Until recently, preparing fresh garlic was an exercise in frustration, misery, and despair. First we had to separate the cloves from the bulb—an arduous process which, if the garlic was fresh, involved prying, stabbing, gouging, and courting slashed fingers when using a sharp knife to lever out the tenacious little bastards, which then of course rolled off the cutting board and onto the floor onto the dirtiest part under the sink where it’s hard to bend down and get them.
Then we had to snip off the little woody end, which is fussy and small and a pain. And then, as though we weren’t already exhausted, we were faced with the task of removing the papery skin. Garlic presses half the time caused the clove to explode in our face and all over our clothes, plus then you had to clean all those horrible little holes. Sometimes smashing the clove with the flat of a chef’s knife worked, but sometimes it didn’t and we had to do it again. And that pressed the unwanted skin slivers further into the pulp, which meant that chopping—forget mincing—was a proce
You know what? We can’t even go on. Just take our word for it, that when, on a recent visit to the eastern European country of Bela-Abzug, we met Gene and Susan Ballantine, we knew our days of garlic-prep misery were over.
The Ballantines arrived in Wattsituya, the capital city of Bela-Abzug, in 2004, and immediately fell in love with the city, the people, the food, the postage stamps—just the whole fucking country. We mean they fell totally in love with everything. They were crazy about Bela-Abzug and had a love affair with it because of loving it so much—especially the cuisine, and especially the kitchen equipment found in every Belagian home.
And so they did what Americans always do: They started their own business, to make Belagian kitchen equipment available to home cooks the world over. They called the company Belagian Kitchen Equipment Concepts, and launched as their debut product the Gzterkk, which is native slang for “garlic pulverizer.”
The design combines traditional simplicity with ergonomic efficiency. Like a mortar and pestle, the Gzterkk consists of two separate pieces: the gzt, which is a sort of cast iron hammer with a wooden handle, and the terkk, which is a striking plate (also cast iron) resembling an old-fashioned clothes iron mounted on a pedestal.

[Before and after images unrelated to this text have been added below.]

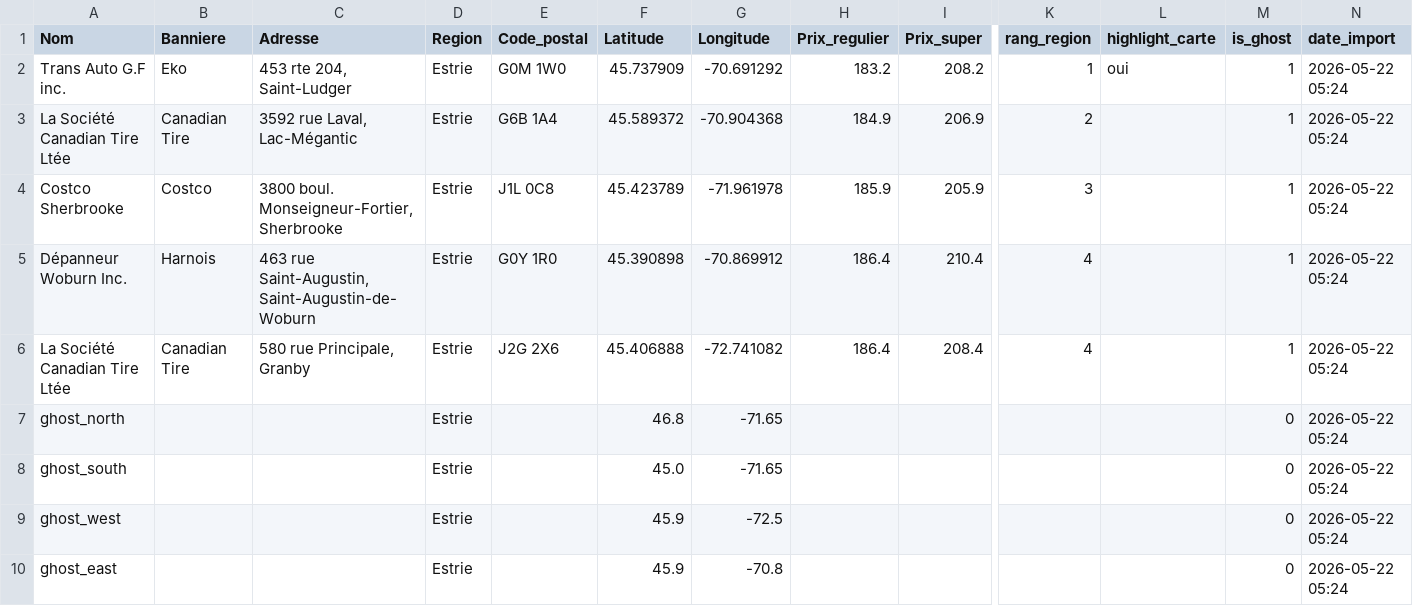
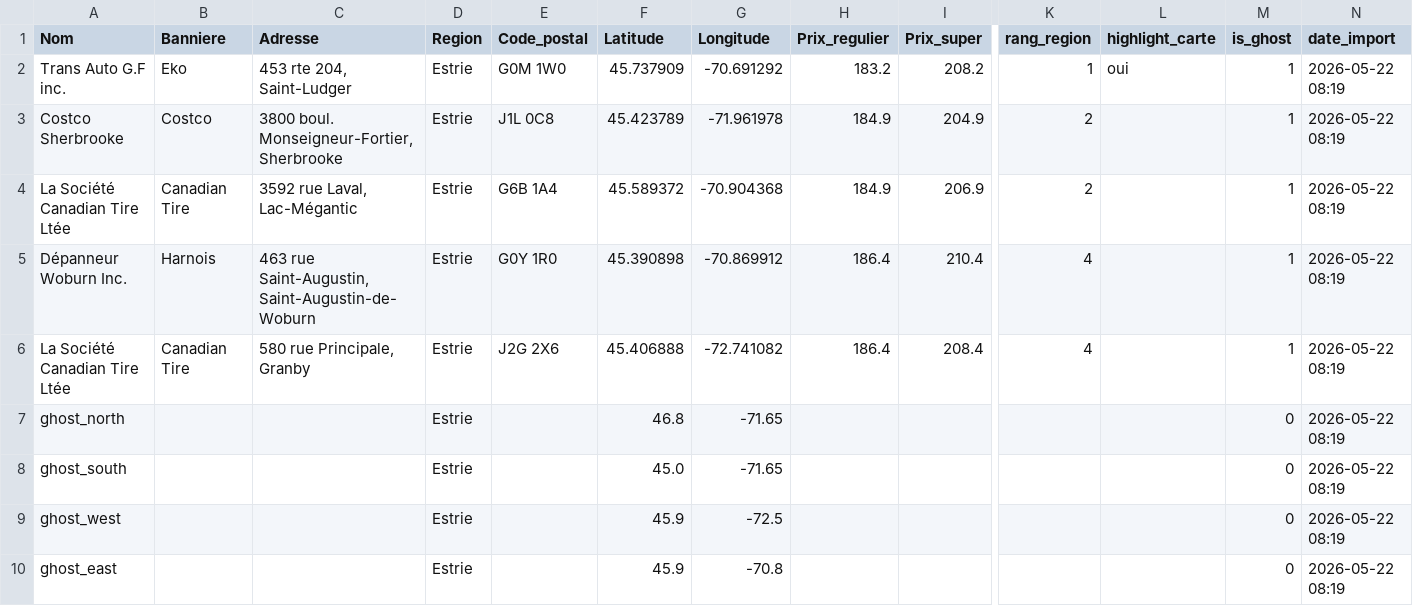
Before and after one commit to emclavel/regie-essence-quebec-data, a CSV file: data/regie_essence_estrie.csv, drawn as a sheet; only a part is shown, gaps mark what is left out; removed rows and columns are numbered as before the commit, all else as after; rows hold the shown columns only; the diff names each change by its address in the sheet, - before the commit and + after, or states it on an @@ line.

```diff
--- a/data/regie_essence_estrie.csv
+++ b/data/regie_essence_estrie.csv
-N2 (date_import): 2026-05-22 05:24
+N2 (date_import): 2026-05-22 08:19
+row 3: Costco Sherbrooke | Costco | 3800 boul. Monseigneur-Fortier, Sherbrooke | Estrie | J1L 0C8 | 45.423789 | -71.961978 | 184.9 | 204.9 | 2 |  | 1 | 2026-05-22 08:19
-N4 (date_import): 2026-05-22 05:24
+N4 (date_import): 2026-05-22 08:19
-row 4: Costco Sherbrooke | Costco | 3800 boul. Monseigneur-Fortier, Sherbrooke | Estrie | J1L 0C8 | 45.423789 | -71.961978 | 185.9 | 205.9 | 3 |  | 1 | 2026-05-22 05:24
-N5:N10 (date_import): 2026-05-22 05:24
+N5:N10 (date_import): 2026-05-22 08:19
```
Also changed, not shown: data/regie_essence_grand_montreal.csv, data/regie_essence_mauricie.csv, 3 other files.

The operation of the Gzterkk is simplicity itself: Simply place the garlic cloves, or the entire head, upon the terkk, and hit them with the gzt. Believe us, the son of a bitches don’t stand a chance.

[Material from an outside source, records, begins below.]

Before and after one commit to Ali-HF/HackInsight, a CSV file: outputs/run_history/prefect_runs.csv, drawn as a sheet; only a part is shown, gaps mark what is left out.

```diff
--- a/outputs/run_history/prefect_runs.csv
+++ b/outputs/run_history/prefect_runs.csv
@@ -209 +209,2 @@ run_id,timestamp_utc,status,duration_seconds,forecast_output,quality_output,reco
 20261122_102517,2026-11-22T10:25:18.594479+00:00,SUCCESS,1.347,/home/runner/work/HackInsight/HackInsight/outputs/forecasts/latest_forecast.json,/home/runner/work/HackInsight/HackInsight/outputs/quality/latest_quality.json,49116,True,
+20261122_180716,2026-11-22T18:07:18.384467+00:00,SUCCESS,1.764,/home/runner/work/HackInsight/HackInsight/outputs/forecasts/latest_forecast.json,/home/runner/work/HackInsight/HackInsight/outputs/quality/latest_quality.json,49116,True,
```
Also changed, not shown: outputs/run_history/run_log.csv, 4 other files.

And cleanup is a snap. Just hose each one down out back, on your balcony, or in the bath tub, and dry. (As with all cast iron, it is not advised to air-dry the Gzterkk, which courts rust.)
Our supply of this new essential is limited, so it’s wise to act quickly. Meanwhile, we eagerly await the Ballantines’ next offering, which we’re told has something to do either with opening wooden beer kegs or juicing figs.